So Romney went from believing that humans contribute to global warming, though he was uncertain how much, to saying he didn't know what contributes to global warming.
Easy to see why some would argue that's a flip flop. In this case it's something of a slow-motion flip flop since Romney appeared in August to be shifting away from the position he stated in his book.
After Sen. James Inhofe (R-OK), a well-known skeptic of the notion that human activity is causing climate change, criticized the Republican presidential candidate as "mushy" on the environment, Romney said at a town-hall meeting:
"Do I think the world's getting hotter? Yeah, I don't know that but I think that it is," he said. "I don't know if it's mostly caused by humans."
"What I'm not willing to do is spend trillions of dollars on something I don't know the answer to."
So if this is a flip flop, it might better be described as a slow-motion one that's taken a few few months to pull off.
Whatever it is, it was another chance for Romney's rivals to tee off on him since he, once again, drew attention to his reputation as an ideological chameleon.
In a statement, Ray Sullivan, press secretary for Texas Gov. Rick Perry said:
"Mitt Romney's positions change, often dramatically, depending on the audience or location," said Perry spokesman Ray Sullivan. "Voters need to consider the fact that Romney, in one week, changed positions on manmade global warming, capping carbon emissions, and Ohio's efforts to curb union powers."
But Romney's campaign spokesperson Andrea Saul insisted it wasn't a flip flop:

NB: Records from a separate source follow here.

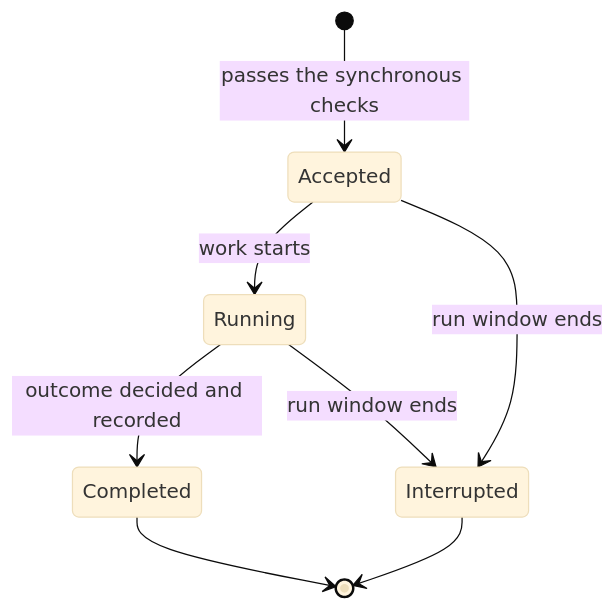
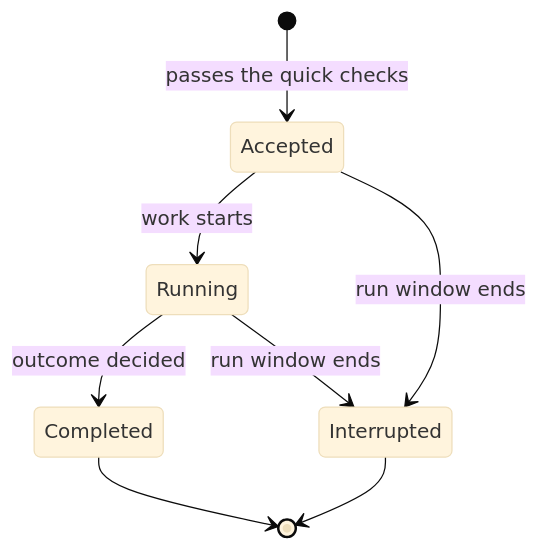
Before and after one commit to constructorfabric/gears-rust: the second of 2 diagrams in gears/system/application-manager/docs/PRD.md, drawn with Mermaid (base theme). The commit also changed other lines of this file and 8 other files, not shown here.

````diff
--- a/gears/system/application-manager/docs/PRD.md
+++ b/gears/system/application-manager/docs/PRD.md
@@ -442,10 +310,10 @@
 ```mermaid
 stateDiagram-v2
-    [*] --> Accepted: passes the synchronous checks
+    [*] --> Accepted: passes the quick checks
     Accepted --> Running: work starts
-    Running --> Completed: outcome decided and recorded
+    Running --> Completed: outcome decided
     Accepted --> Interrupted: run window ends
     Running --> Interrupted: run window ends
     Completed --> [*]
     Interrupted --> [*]
 ```
````
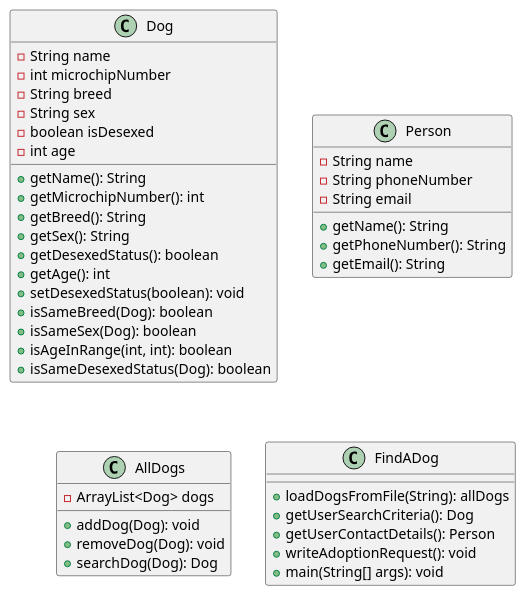
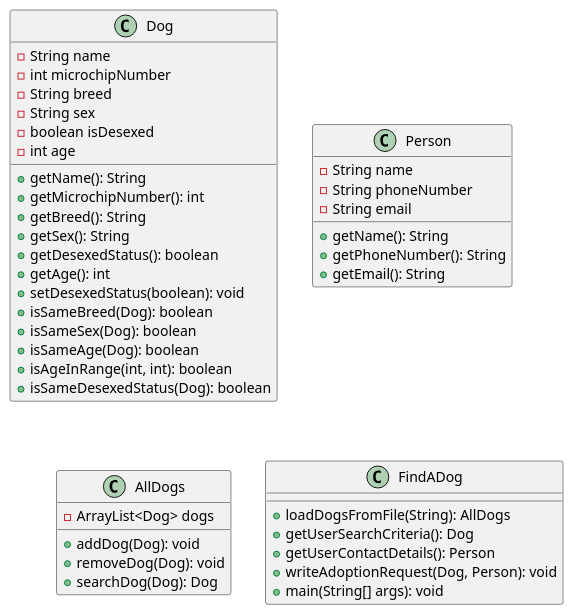
One commit to dangoodie/cosc120 changed the diagram in tutorials/tutorial4/DesignDiagram.md. Above: the diagram before and after it, drawn with PlantUML. The commit also changed 5 other files, not shown here.

````diff
--- a/tutorials/tutorial4/DesignDiagram.md
+++ b/tutorials/tutorial4/DesignDiagram.md
@@ -2,49 +2,50 @@
 ```plantuml
 @startuml
 class Dog {
     - String name
     - int microchipNumber
     - String breed
     - String sex
     - boolean isDesexed
     - int age
     + getName(): String
     + getMicrochipNumber(): int
     + getBreed(): String
     + getSex(): String
     + getDesexedStatus(): boolean
     + getAge(): int
     + setDesexedStatus(boolean): void
     + isSameBreed(Dog): boolean
     + isSameSex(Dog): boolean
+    + isSameAge(Dog): boolean
     + isAgeInRange(int, int): boolean
     + isSameDesexedStatus(Dog): boolean
 }
 
 class Person {
     - String name
     - String phoneNumber
     - String email
     + getName(): String
     + getPhoneNumber(): String
     + getEmail(): String
 }
 
 class AllDogs {
     - ArrayList<Dog> dogs
     + addDog(Dog): void
     + removeDog(Dog): void
     + searchDog(Dog): Dog
 }
 
 class FindADog {
-    + loadDogsFromFile(String): allDogs
+    + loadDogsFromFile(String): AllDogs
     + getUserSearchCriteria(): Dog
     + getUserContactDetails(): Person
-    + writeAdoptionRequest(): void
+    + writeAdoptionRequest(Dog, Person): void
     + main(String[] args): void
 }
   
   
 @enduml
 ```
````
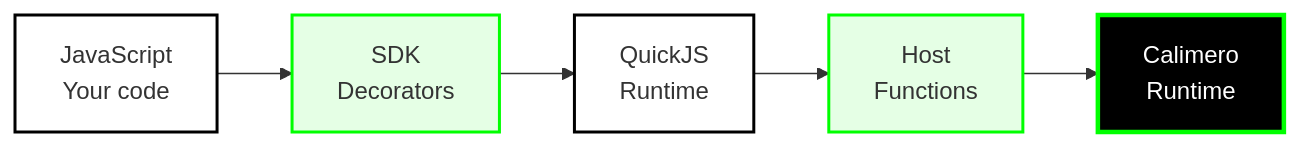
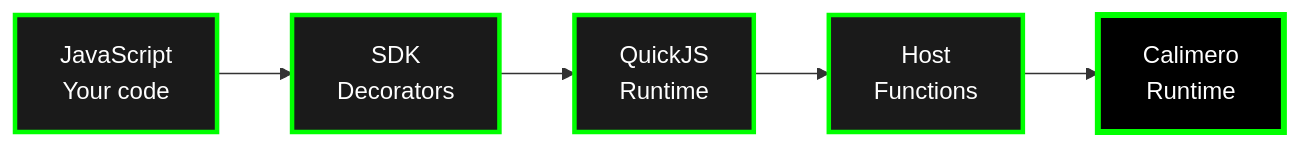
One commit to calimero-network/docs changed the second of 2 diagrams in docs/builder-directory/js-sdk-guide.md. Above: the diagram before and after it, drawn with Mermaid. The commit also changed other lines of this file and 5 other files, not shown here.

First line of the commit message:
fix: Update all remaining graphs to dark backgrounds with green borders

````diff
--- a/docs/builder-directory/js-sdk-guide.md
+++ b/docs/builder-directory/js-sdk-guide.md
@@ -41,13 +41,13 @@
 ```mermaid
 flowchart LR
     JS[JavaScript<br/>Your code] --> SDK[SDK<br/>Decorators]
     SDK --> QJS[QuickJS<br/>Runtime]
     QJS --> HOST[Host<br/>Functions]
     HOST --> RUNTIME[Calimero<br/>Runtime]
     
-    style JS fill:#ffffff,stroke:#000000,stroke-width:2px
-    style SDK fill:#e5ffe5,stroke:#00ff00,stroke-width:2px
-    style QJS fill:#ffffff,stroke:#000000,stroke-width:2px
-    style HOST fill:#e5ffe5,stroke:#00ff00,stroke-width:2px
-    style RUNTIME fill:#000000,stroke:#00ff00,stroke-width:3px,color:#ffffff
+    style JS fill:#1a1a1a,stroke:#00ff00,stroke-width:3px,color:#ffffff
+    style SDK fill:#1a1a1a,stroke:#00ff00,stroke-width:3px,color:#ffffff
+    style QJS fill:#1a1a1a,stroke:#00ff00,stroke-width:3px,color:#ffffff
+    style HOST fill:#1a1a1a,stroke:#00ff00,stroke-width:3px,color:#ffffff
+    style RUNTIME fill:#000000,stroke:#00ff00,stroke-width:4px,color:#ffffff
 ```
````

This is ridiculous. Governor Romney's view on climate change has not changed. He believes it's occurring, and that human activity contributes to it, but he doesn't know to what extent. He opposes cap and trade, and he refused to sign such a plan when he was governor. Maybe the bigger threat is all the hot air coming from career politicians who are desperate to hold on to power."